Doctors at a veterinary hospital in eastern Hungary have been saving the lives of protected birds such as cranes, storks and eagles since 1999 by giving them prosthetic legs and fixing their wings.
A unique veterinary hospital in eastern Hungary is saving the lives of wild birds, including many who sustain severe injuries during their long migratory journey to Africa to escape the harsh winters of northern Europe.
Located in the Hortobagy National Park, a World Heritage site on the Great Hungarian Plain, the hospital treats, among others, protected birds such as cranes, storks and eagles that have flown into power lines, breaking their legs or wings, or have been poisoned or hit by vehicles on highways.
The wide open spaces of the National Park have preserved their traditional pastoral use, with herds of grey cattle grazing in the pastures and wetlands, a perfect place for a stopover for hundreds of thousands of migratory birds each year.

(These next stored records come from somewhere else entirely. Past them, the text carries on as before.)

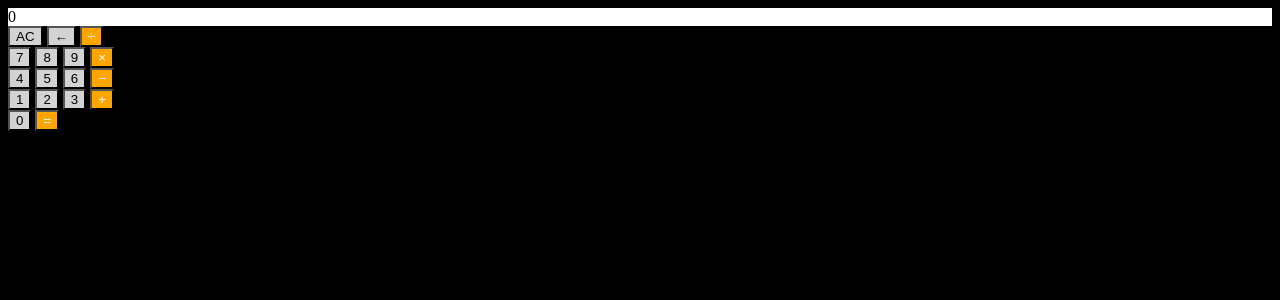
Repository: KaylaDamons/LAB-calculator
Page: index.html
An editor plug-in stored every save of this project. The page is shown before and after the next save, followed by the edit.
The browser window is 1280 px wide. The pictures show the whole page.

Above is the page before, as saved 2024-01-13 18:38:25.

After the next save:
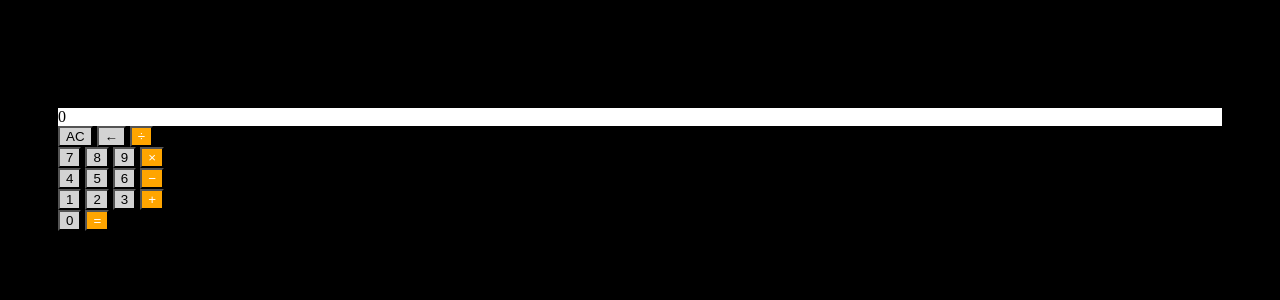
Saved 2 min 30 s later.
--- a/main.css
+++ b/main.css
@@ -2,6 +2,12 @@
  body {
   background-color:black;
  }
+ .wrapper {
+  padding-top: 100px;
+  padding-bottom: 100px;
+  padding-left: 50px;
+  padding-right: 50px;
+}
 
 
 .sumbar {
@@ -15,6 +21,3 @@
 .button {
   background-color:lightgray;
 }
-.buttonrow1 {
-  align-items: center;
-}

Doctors at the hospital have been saving the lives of these protected birds since 1999, by giving them prosthetic legs and fixing their wings, with around 40 percent of them eventually returning to the wild after a full recovery.
"What we love the most is when we receive birds that we can treat to full recovery, and set them free again," said veterinary physician Janos Deri, who founded the hospital.

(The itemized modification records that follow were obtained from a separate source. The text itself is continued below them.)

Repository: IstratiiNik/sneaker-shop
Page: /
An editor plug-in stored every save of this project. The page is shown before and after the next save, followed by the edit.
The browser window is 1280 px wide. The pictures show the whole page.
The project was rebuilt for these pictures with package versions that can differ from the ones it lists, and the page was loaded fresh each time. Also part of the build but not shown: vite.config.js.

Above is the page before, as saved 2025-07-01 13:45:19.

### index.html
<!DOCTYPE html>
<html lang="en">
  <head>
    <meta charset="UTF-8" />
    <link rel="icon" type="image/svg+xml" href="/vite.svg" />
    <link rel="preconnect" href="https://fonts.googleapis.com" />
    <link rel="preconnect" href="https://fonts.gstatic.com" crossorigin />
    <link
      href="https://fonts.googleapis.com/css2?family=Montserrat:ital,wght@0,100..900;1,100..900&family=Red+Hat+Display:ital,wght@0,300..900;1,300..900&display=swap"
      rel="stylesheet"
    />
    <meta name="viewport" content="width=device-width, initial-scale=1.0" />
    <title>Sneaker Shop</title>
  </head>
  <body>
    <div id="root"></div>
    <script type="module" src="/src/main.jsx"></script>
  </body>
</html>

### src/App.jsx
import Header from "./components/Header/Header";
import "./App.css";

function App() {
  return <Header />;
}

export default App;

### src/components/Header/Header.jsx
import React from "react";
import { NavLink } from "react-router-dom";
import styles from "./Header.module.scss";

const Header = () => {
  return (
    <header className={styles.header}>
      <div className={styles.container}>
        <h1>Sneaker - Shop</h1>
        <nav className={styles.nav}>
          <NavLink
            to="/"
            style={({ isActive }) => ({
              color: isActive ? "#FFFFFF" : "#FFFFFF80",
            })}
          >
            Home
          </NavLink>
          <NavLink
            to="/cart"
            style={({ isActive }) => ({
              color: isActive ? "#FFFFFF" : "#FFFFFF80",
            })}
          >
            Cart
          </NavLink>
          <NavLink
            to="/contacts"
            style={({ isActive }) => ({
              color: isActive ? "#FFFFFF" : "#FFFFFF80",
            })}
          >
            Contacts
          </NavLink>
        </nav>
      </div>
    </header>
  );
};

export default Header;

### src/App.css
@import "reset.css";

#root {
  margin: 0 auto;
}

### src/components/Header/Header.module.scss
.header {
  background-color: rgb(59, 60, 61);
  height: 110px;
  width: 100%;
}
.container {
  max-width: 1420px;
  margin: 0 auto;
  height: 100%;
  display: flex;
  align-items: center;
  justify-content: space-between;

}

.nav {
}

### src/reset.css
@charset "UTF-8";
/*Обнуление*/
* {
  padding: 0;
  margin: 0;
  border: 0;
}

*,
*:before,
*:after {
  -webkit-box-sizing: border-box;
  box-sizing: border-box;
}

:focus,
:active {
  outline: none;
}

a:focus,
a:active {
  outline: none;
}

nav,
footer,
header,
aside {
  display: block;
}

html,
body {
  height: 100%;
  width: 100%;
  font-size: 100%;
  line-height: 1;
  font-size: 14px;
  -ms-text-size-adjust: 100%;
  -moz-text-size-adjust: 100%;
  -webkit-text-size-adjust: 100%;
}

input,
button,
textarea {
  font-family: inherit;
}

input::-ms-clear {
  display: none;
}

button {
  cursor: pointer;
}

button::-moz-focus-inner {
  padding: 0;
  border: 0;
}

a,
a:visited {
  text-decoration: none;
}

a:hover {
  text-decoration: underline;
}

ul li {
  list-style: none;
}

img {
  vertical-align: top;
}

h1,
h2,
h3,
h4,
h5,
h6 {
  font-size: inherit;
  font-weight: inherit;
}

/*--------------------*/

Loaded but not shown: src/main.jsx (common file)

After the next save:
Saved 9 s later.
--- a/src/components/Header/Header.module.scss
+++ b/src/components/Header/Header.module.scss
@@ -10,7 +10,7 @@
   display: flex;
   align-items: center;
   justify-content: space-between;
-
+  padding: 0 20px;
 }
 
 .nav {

The birds which cannot return to the wild stay at the centre, to the delight of tens of thousands of visitors every year.
They can watch the birds being operated on and treated, as the hospital also serves as an education centre.

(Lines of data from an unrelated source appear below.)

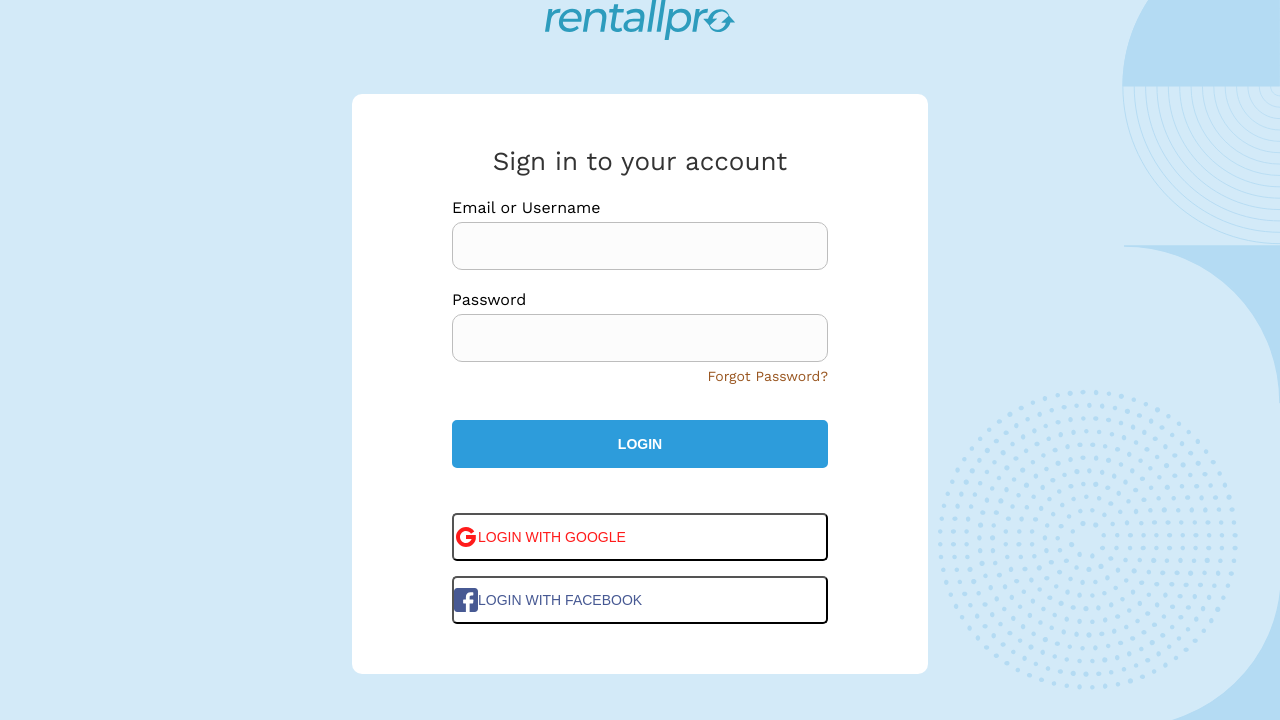
Repository: RentallPro/rentallpro-frontend
Page: /
These files come from the project's save history. The page is drawn as it stood at one moment and after the next save; the edit follows.
The browser window is 1280 px wide. The pictures show the whole page.
The project was rebuilt for these pictures with package versions that can differ from the ones it lists, and the page was loaded fresh each time.

Above is the page before, as saved 2020-12-09 11:01:47.

After the next save:
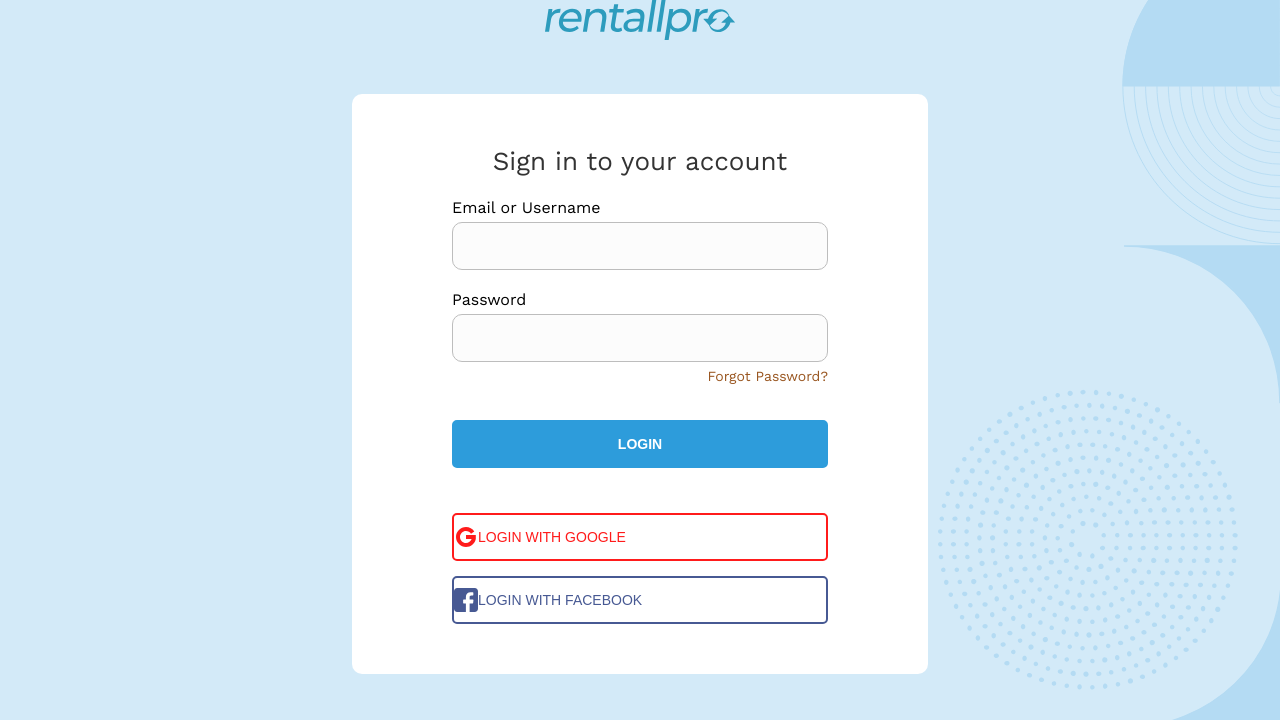
Saved 39 s later.
--- a/src/views/Home/Home.scss
+++ b/src/views/Home/Home.scss
@@ -68,6 +68,7 @@
                     display: flex;
                     align-items: center;
                     color: #FF1B1B;
+                    border: 2px solid #FF1B1B;
                     font-weight: 500;
                     background-color: #FFFFFF;
                 }
@@ -75,6 +76,7 @@
                     display: flex;
                     align-items: center;
                     color: #475993;
+                    border: 2px solid #475993;
                     background-color: #FFFFFF;
                     font-weight: 500;
                     margin-top: 15px;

"We ... have learned about some of the birds in the area and it is good to see the injured birds that are being taken care of," said Greg Lauttrull, 57, a structural engineer, visiting from Houston, Texas.